Administration officials have long contended that if they can just get the coronavirus under control, it will drastically improve the lives of Americans, as well as their own political prospects. But that task, so far, has proved Sisyphean.
In a polarized country, some are still refusing to get vaccinated. Biden and his team are scrambling to fix a testing kit shortage, rolling out a website this week allowing households to order free at-home tests. And last week, the Supreme Court blocked the administration’s vaccination-or-testing requirement for some of the nation’s largest employers.
White House officials and other Democrats also argue that Biden inherited an epic mess from his predecessor and deserves credit for a range of victories, from helping to vaccinate nearly 75% of Americans against the coronavirus with at lease one dose and reopening the majority of schools to passing both a $1.9 trillion American Rescue Plan and a bipartisan infrastructure bill.
“It’s important to take stock of where we’ve come,” said Jen O’Malley Dillon, a deputy White House chief of staff. “This isn’t a time to, you know, spike the football; there’s a lot of work ahead.
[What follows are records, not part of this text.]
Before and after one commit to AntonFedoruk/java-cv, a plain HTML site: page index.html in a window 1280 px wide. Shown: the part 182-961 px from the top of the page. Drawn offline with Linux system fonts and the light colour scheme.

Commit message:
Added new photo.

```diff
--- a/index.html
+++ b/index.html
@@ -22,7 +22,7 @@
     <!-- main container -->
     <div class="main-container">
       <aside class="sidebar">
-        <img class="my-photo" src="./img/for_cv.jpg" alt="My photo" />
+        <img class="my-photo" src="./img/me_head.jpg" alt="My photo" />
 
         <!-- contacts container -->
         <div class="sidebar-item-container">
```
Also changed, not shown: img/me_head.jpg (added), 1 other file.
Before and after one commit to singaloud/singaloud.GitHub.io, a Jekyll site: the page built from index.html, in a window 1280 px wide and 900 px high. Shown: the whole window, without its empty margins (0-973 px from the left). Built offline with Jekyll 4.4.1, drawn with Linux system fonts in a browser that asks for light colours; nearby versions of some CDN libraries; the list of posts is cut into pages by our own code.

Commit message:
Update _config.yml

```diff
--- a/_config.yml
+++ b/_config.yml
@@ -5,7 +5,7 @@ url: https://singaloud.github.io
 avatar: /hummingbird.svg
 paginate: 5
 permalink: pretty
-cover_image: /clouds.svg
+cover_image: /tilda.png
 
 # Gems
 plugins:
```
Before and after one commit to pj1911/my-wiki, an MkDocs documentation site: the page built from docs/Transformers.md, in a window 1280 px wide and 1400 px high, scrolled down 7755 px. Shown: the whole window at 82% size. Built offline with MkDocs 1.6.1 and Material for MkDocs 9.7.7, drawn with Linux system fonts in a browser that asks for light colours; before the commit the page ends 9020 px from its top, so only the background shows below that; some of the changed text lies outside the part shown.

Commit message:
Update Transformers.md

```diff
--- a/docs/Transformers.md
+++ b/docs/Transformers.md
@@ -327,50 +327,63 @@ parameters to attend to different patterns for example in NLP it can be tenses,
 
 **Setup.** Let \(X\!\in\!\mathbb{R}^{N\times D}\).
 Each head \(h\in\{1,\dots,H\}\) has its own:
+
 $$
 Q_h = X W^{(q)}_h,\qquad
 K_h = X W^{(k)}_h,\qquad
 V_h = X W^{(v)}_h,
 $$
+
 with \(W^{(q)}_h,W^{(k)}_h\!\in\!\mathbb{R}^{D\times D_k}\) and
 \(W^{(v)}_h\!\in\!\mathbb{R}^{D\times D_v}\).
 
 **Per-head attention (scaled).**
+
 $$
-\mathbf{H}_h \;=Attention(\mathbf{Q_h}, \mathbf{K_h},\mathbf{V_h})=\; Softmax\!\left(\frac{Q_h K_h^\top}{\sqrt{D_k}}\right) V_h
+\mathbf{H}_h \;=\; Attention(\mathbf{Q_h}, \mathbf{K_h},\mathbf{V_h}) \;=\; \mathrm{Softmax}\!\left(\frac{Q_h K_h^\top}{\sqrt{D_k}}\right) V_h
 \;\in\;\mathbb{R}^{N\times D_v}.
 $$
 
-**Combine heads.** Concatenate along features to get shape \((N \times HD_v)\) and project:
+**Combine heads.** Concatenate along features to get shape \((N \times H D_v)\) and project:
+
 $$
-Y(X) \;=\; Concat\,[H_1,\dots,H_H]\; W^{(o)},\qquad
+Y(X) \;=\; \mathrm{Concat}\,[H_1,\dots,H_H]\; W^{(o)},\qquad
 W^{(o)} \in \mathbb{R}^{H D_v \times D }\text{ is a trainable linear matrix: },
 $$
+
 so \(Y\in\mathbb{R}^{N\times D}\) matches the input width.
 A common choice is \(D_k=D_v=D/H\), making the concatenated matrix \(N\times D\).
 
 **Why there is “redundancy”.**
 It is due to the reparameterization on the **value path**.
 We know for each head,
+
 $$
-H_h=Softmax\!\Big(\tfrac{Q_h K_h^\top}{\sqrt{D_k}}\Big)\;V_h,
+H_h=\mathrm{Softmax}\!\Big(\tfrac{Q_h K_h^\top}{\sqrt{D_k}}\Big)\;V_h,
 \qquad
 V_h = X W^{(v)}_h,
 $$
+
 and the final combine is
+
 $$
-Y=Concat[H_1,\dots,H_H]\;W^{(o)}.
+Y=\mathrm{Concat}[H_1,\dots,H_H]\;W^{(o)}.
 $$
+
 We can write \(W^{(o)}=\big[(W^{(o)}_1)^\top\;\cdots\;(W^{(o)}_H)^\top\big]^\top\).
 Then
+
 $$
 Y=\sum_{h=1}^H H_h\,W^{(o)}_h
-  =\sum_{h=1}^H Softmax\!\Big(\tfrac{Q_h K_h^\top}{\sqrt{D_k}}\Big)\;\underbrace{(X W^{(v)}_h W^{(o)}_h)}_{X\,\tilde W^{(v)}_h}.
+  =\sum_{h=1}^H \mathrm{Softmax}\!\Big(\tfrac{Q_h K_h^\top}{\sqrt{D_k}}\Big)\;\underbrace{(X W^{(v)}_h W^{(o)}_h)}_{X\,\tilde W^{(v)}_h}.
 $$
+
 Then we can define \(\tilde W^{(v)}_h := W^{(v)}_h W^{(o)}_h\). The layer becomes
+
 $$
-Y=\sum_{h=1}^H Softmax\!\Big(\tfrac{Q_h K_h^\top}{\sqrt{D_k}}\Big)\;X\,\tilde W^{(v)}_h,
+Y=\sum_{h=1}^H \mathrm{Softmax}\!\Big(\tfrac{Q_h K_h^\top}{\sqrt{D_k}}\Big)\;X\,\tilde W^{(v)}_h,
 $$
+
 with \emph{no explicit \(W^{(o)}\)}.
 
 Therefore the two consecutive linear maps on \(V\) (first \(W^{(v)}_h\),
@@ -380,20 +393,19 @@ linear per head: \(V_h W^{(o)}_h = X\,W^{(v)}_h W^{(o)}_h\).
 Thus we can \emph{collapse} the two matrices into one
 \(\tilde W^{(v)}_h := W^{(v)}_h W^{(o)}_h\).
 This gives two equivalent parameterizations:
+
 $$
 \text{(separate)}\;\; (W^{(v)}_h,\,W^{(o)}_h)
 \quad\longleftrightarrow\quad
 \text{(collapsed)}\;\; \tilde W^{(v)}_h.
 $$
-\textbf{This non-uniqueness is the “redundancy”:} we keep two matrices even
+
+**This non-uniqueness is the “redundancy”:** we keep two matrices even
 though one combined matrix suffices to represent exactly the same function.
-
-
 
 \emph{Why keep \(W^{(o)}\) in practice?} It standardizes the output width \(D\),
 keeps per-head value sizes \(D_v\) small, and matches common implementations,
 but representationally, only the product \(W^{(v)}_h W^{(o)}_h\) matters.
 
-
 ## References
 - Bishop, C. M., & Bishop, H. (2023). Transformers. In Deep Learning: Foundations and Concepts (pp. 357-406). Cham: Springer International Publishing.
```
But there is also just a really strong story to be told about what’s happened in this administration over the last year and the president’s focus on COVID and on the economy and passing legislation to help the American people directly in their lives.”
Both allies and critics say the administration is at the mercy of a rapidly shifting, once-in-a-lifetime pandemic, but one which they have failed to defeat as Biden promised.
“Biden needed to get us through COVID, and when he was getting us through COVID, his numbers went up and when we were getting defeated by COVID, his numbers went down, and that’s where we are now,” said Simon Rosenberg, a Democratic strategist. “He needs to be the general who got us through the battle with COVID and rally the American people, and I think there’s still time to do it, but omicron has made that more challenging.”
Steven Law, a former top aide to Senate Minority Leader Mitch McConnell, R-Ky., who heads the Senate Leadership Fund, a super PAC supporting Senate Republicans, said he believes that “almost nobody voted for Biden — they voted against the other guy.”
“The dominant Biden argument was, ‘I’m going to fix this COVID issue and the previous president wasn’t able to do it,’ and in many ways, this Biden White House has become everything candidate Biden said was wrong against his predecessor,” Law said.
Some Democrats also say the Biden team was too optimistic, not just hoping for best but also failing to plan for the worst.
“I don’t think they set expectations adequately for what they were dealing with,” said Doug Sosnik, a Democratic strategist and former political director in the Clinton White House. “There’s an old saying in Washington that it’s not about winning or losing — it’s whether or not you beat the spread.”
Speaking at the White House on Friday to tout the recently passed infrastructure bill, even Biden briefly seemed to acknowledge the unfulfilled promise of his first year, before turning his attention back to his achievements.
“There’s a lot of talk about disappointments and things we haven’t gotten done,” Biden said. “We’re going to get a lot of them done, I might add.”
Scott Clement and Emily Guskin contributed to this report.